**Exercise aim**
Search the records for the string "Обновленный", then copy each line that has it.

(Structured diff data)
====================

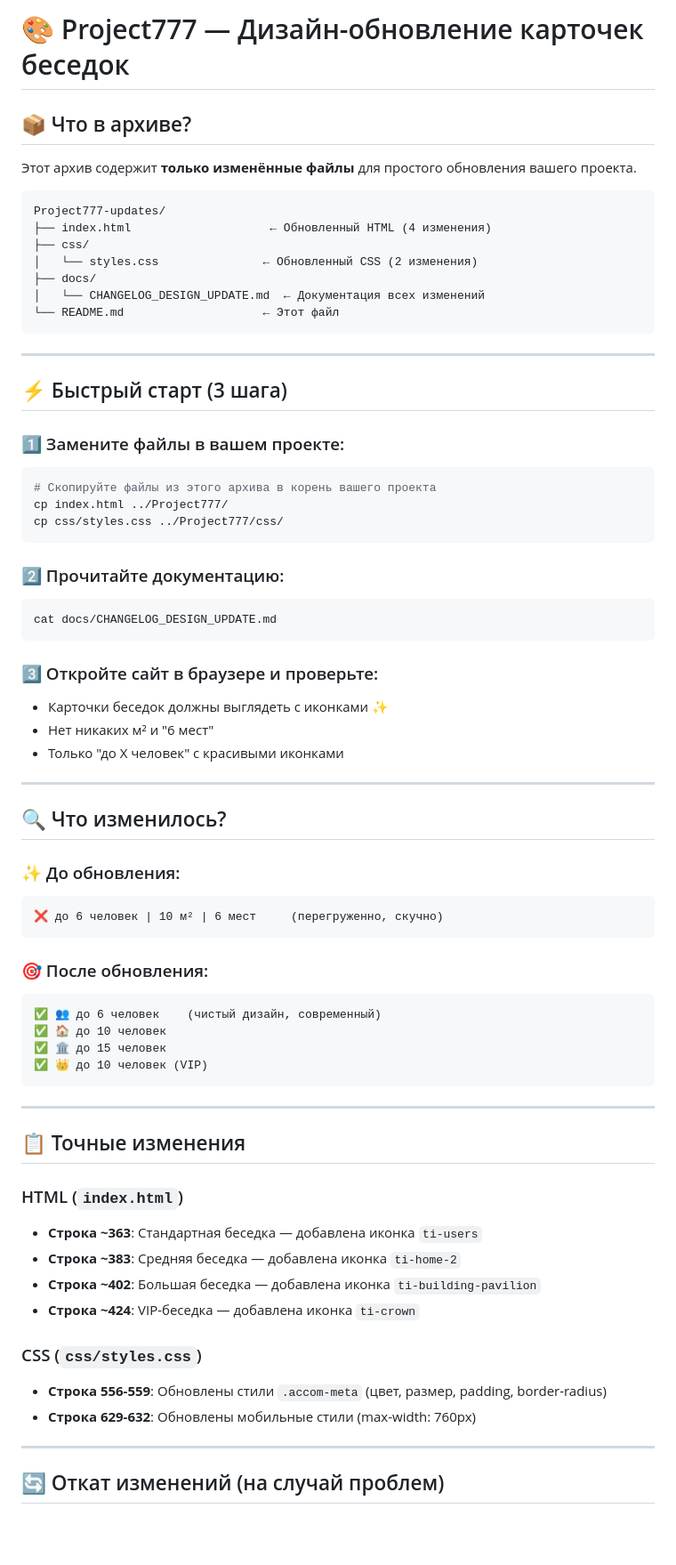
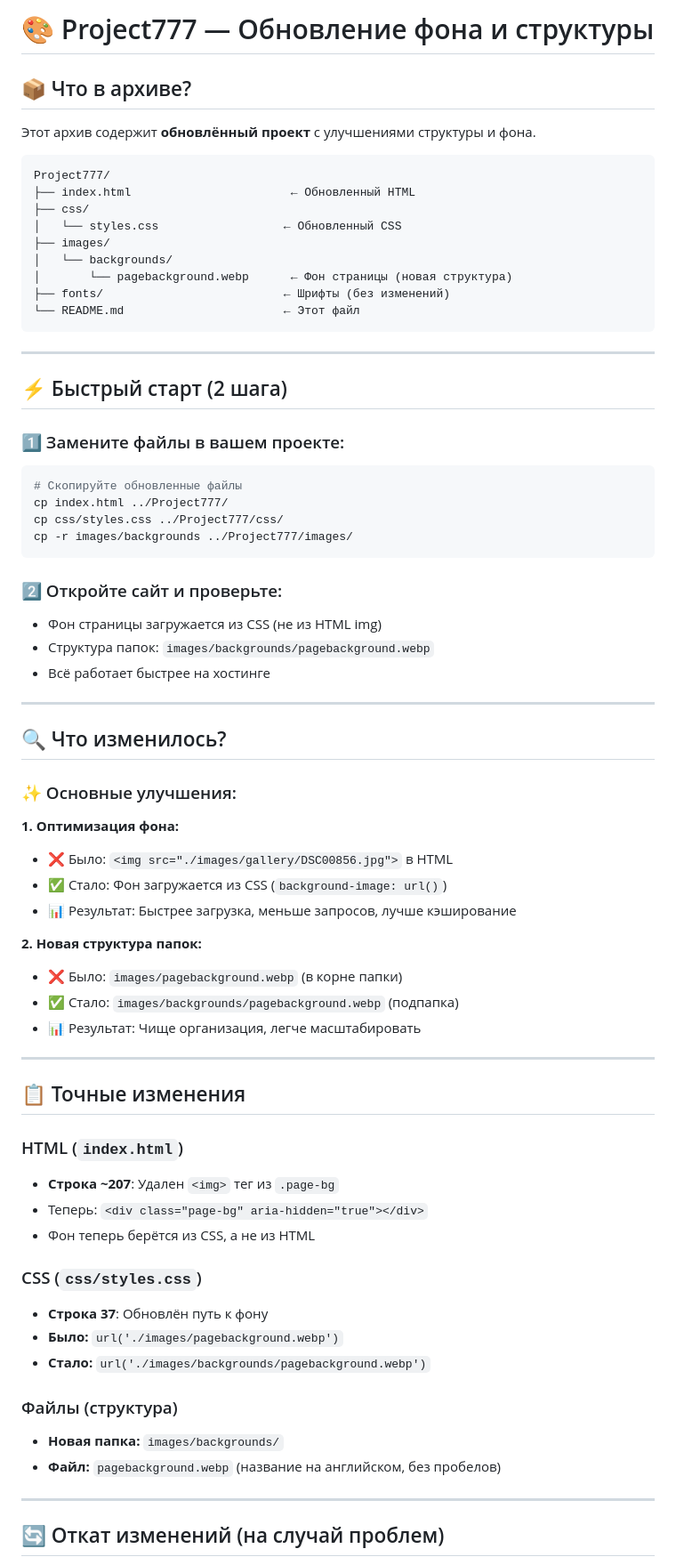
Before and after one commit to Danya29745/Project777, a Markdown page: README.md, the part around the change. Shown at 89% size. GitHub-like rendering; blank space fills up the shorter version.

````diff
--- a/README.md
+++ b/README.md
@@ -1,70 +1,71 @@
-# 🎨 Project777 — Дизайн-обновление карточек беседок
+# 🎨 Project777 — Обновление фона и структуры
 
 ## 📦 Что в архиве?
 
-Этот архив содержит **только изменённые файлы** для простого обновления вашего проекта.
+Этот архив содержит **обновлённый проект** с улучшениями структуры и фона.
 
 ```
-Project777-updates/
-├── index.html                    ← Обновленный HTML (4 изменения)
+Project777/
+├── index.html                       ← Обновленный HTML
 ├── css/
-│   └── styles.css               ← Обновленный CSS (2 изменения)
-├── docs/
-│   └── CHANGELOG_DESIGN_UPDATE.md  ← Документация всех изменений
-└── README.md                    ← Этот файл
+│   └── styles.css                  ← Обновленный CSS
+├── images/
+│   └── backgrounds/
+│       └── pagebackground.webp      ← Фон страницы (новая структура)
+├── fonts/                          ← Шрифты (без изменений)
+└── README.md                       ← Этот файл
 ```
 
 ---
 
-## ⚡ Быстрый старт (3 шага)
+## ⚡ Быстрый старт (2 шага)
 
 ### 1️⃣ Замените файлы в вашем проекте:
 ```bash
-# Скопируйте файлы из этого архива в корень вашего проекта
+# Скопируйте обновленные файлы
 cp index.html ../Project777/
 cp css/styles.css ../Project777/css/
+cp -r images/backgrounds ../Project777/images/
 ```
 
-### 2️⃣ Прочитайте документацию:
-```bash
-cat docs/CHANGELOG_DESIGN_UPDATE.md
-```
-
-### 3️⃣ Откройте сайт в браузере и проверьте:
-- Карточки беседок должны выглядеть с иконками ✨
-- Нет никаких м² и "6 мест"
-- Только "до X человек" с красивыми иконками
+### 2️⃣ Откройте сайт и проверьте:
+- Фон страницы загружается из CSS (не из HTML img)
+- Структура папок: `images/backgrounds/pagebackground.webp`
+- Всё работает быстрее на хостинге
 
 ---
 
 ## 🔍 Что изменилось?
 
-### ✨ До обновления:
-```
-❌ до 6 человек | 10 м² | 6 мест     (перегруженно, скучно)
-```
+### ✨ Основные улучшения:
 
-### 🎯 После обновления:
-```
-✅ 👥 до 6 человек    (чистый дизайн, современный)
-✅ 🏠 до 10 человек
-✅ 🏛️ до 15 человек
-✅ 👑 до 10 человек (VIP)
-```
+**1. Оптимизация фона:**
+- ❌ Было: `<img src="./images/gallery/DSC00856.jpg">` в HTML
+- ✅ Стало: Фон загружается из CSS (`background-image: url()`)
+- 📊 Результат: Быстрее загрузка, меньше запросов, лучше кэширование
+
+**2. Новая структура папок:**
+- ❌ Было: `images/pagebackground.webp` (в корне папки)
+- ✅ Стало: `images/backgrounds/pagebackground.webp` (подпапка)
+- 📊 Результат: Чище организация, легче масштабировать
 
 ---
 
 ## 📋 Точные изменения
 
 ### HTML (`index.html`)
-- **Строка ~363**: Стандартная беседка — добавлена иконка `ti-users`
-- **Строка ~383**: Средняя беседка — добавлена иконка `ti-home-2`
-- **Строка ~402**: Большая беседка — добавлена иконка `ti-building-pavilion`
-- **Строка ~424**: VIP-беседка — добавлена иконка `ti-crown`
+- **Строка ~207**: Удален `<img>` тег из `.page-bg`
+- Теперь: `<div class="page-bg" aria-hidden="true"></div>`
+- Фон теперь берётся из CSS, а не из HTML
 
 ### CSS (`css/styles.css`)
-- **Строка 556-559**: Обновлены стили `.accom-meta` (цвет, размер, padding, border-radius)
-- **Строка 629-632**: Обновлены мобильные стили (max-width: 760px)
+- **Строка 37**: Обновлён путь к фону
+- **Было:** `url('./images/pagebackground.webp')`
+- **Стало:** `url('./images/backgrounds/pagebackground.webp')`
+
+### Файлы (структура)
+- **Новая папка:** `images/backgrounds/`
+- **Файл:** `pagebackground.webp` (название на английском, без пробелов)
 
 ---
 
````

====================

**Exercise output**
-├── index.html                    ← Обновленный HTML (4 изменения)
+├── index.html                       ← Обновленный HTML
-│   └── styles.css               ← Обновленный CSS (2 изменения)
+│   └── styles.css                  ← Обновленный CSS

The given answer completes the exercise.